The eyelets are created with Yarn Overs paired with decreases. The decreases are k2tog on the right so as to encourage the eyelet to appear to lean towards the centre of the pattern while
those on the left are ssk's pushing the YO to the right towards the centre.
The thing is, the sweater is designed to be very close fitting with lots of negative ease which then opens up the eyelets. Scarves are generally bunched up though so I worried the eyelets would be lost. (The fuzziness of the yarn I'm using for the scarf is a further hindrance to the visual prominence of the eyelet openings) So I decided - all by myself and fully contrary to the pattern to reverse the decreases - to use the ssk's on the right and the k2tog's on the left to force the lean on the eyelets outwards against the grain of the pattern and lo and behold it worked!
The eyelets aren't just visible, they're actually prominent. How great is that?
Coincidentally, while I was feeling very pleased with my "heretical" knitting behaviour, I happened to read the letter from the Editor of VK from the Winter 06/07 issue and noted the following...
"We have scores of readers (who)...take a cable from here, an edging from there to create something entirely their own...We encourage you to use our work as the basis for yours..."

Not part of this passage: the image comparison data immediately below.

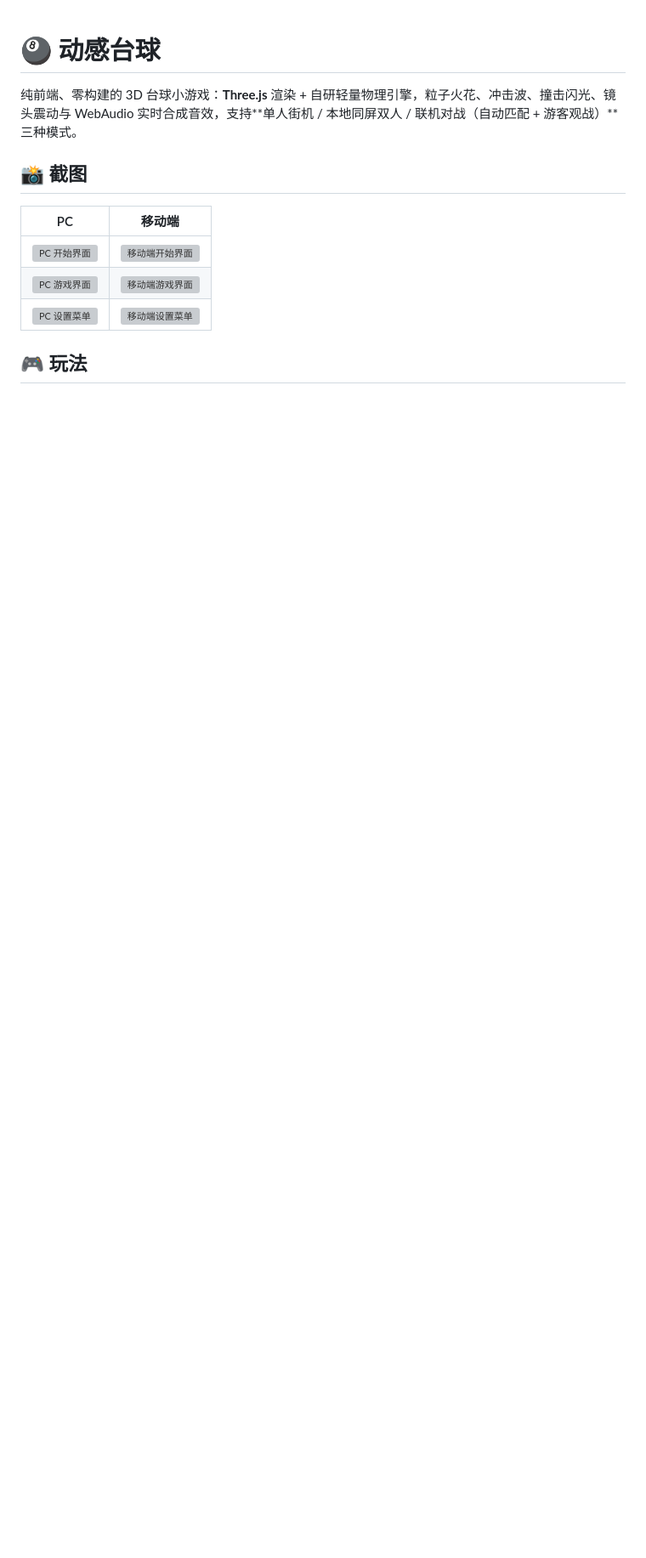
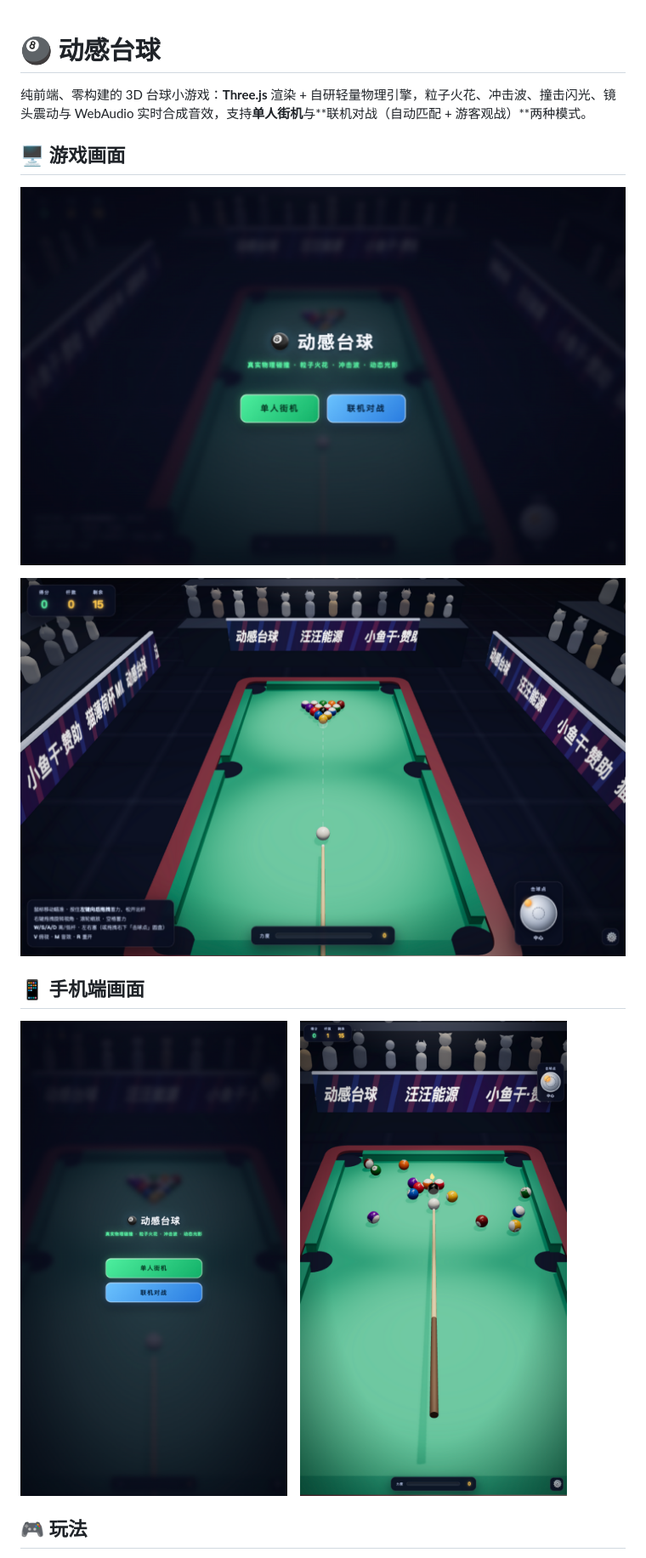
Before and after one commit to zhou-tao/billiards, a Markdown page: README.md, the part around one of its changes. Shown at 85% size. GitHub-like rendering; pictures changed too: public/screenshot-mobile-cover.png (added), public/screenshot-mobile-game.png (added), public/screenshot-pc-cover.png (added); blank space fills up the shorter version; grey boxes are pictures that could not be loaded.

Commit message:
docs: README 重构与高清截图

```diff
--- a/README.md
+++ b/README.md
@@ -1,14 +1,16 @@
 # 🎱 动感台球
 
-纯前端、零构建的 3D 台球小游戏：**Three.js** 渲染 + 自研轻量物理引擎，粒子火花、冲击波、撞击闪光、镜头震动与 WebAudio 实时合成音效，支持**单人街机 / 本地同屏双人 / 联机对战（自动匹配 + 游客观战）**三种模式。
+纯前端、零构建的 3D 台球小游戏：**Three.js** 渲染 + 自研轻量物理引擎，粒子火花、冲击波、撞击闪光、镜头震动与 WebAudio 实时合成音效，支持**单人街机**与**联机对战（自动匹配 + 游客观战）**两种模式。
 
-## 📸 截图
+## 🖥️ 游戏画面
 
-| PC | 移动端 |
-| --- | --- |
-| ![PC 开始界面](_snapshots/neon-overlay-desktop.png) | ![移动端开始界面](_snapshots/neon-overlay-mobile.png) |
-| ![PC 游戏界面](_snapshots/neon-hud-desktop.png) | ![移动端游戏界面](_snapshots/neon-hud-tray-mobile.png) |
-| ![PC 设置菜单](_snapshots/neon-menu-desktop.png) | ![移动端设置菜单](_snapshots/neon-menu-mobile.png) |
+![PC 封面](public/screenshot-pc-cover.png)
+
+![PC 游戏画面](public/screenshot-pc-game.png)
+
+## 📱 手机端画面
+
+<img src="public/screenshot-mobile-cover.png" width="375" alt="移动端封面" /> &nbsp;&nbsp; <img src="public/screenshot-mobile-game.png" width="375" alt="移动端游戏画面" />
 
 ## 🎮 玩法
 
```
Also changed, not shown: other parts of README.md (+12 -33 lines).
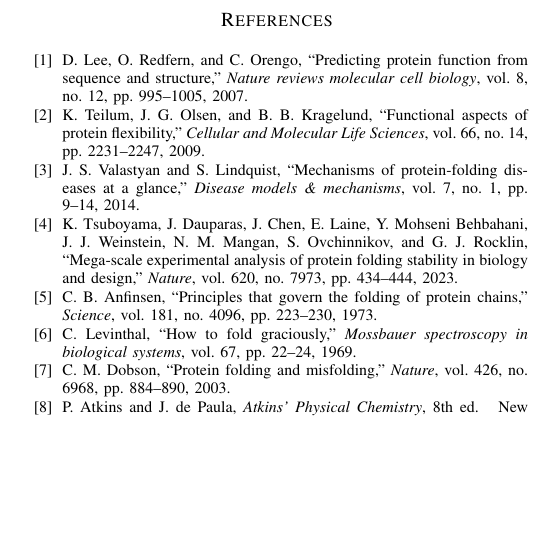
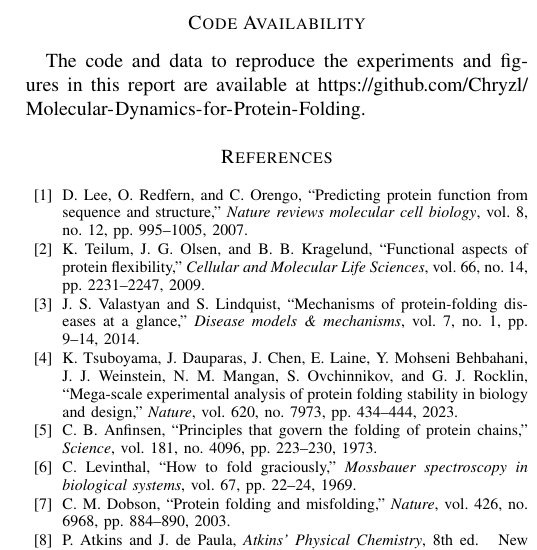
Before and after one commit to Chryzl/Molecular-Dynamics-for-Protein-Folding, a LaTeX paper (IEEE-conference-template-062824.tex): part of one column of page 9 of 10, cut at the place of the change, the shorter picture padded with empty space. Compiled offline with pdfLaTeX; a missing font is replaced by an installed copy or a similar font; a LaTeX package or settings file that is missing is left out.

Commit message:
Add link to code

```diff
--- a/IEEE-conference-template-062824.tex
+++ b/IEEE-conference-template-062824.tex
@@ -334,6 +334,9 @@
 
 To the best of our knowledge, this work is the first to propose the transfer operator formalism as a framework for analyzing neural network training dynamics. Practical application is currently limited by the high dimensionality of NNs. In protein folding, systems with thousands of atoms can be effectively reduced to a few degrees of freedom by e.g. only considering $C_\alpha$ positions, thus reducing the redundancy while keeping most structural information. In contrast, even for our tiny CNN with only $\approx 1000$ parameters, no such intuitive collective variables exist to filter out the high-dimensional noise. However, the transfer operator formalism could provide a solid mathematical foundation for future work on investigating NN training dynamics theoretically.
 
+\section*{Code Availability}
+The code and data to reproduce the experiments and figures in this report are available at \url{https://github.com/Chryzl/Molecular-Dynamics-for-Protein-Folding}.
+
 \bibliographystyle{IEEEtran}
 \bibliography{references}
 
```
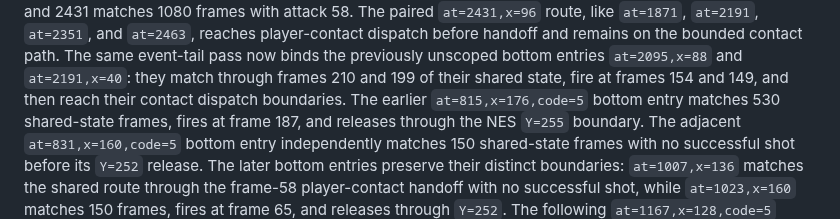
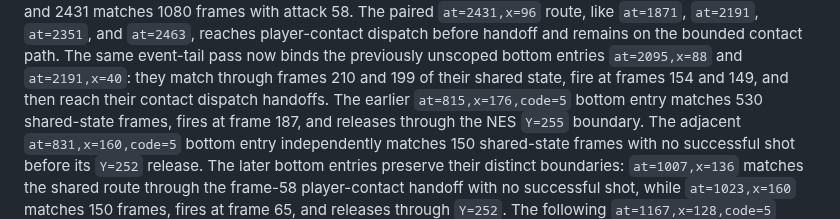
Before and after one commit to xrdavies/gun.smoke, a Markdown page: docs/reference-rom.md, the part around the change. Rendered like a GitHub page.

```diff
--- a/docs/reference-rom.md
+++ b/docs/reference-rom.md
@@ -626,7 +626,7 @@ dispatch before handoff and remains on the bounded contact path.
 The same event-tail pass now binds the previously unscoped bottom entries
 `at=2095,x=88` and `at=2191,x=40`: they match through frames 210 and 199 of
 their shared state, fire at frames 154 and 149, and then reach their contact
-dispatch boundaries.
+dispatch handoffs.
 The earlier `at=815,x=176,code=5` bottom entry matches 530 shared-state frames,
 fires at frame 187, and releases through the NES `Y=255` boundary.
 The adjacent `at=831,x=160,code=5` bottom entry independently matches 150
```
Also changed, not shown: docs/implementation-plan.md (+1 -1 lines).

All taken together I'm starting to regard my collection of knit magazines more as a stitch dictionary and a large array of knitting ideas rather than just a finite body of patterns. With that realization my pattern "library" felt like it instantly grew to many times its original size (but without taking up any more room on the shelf)!
Thanks for dropping by today!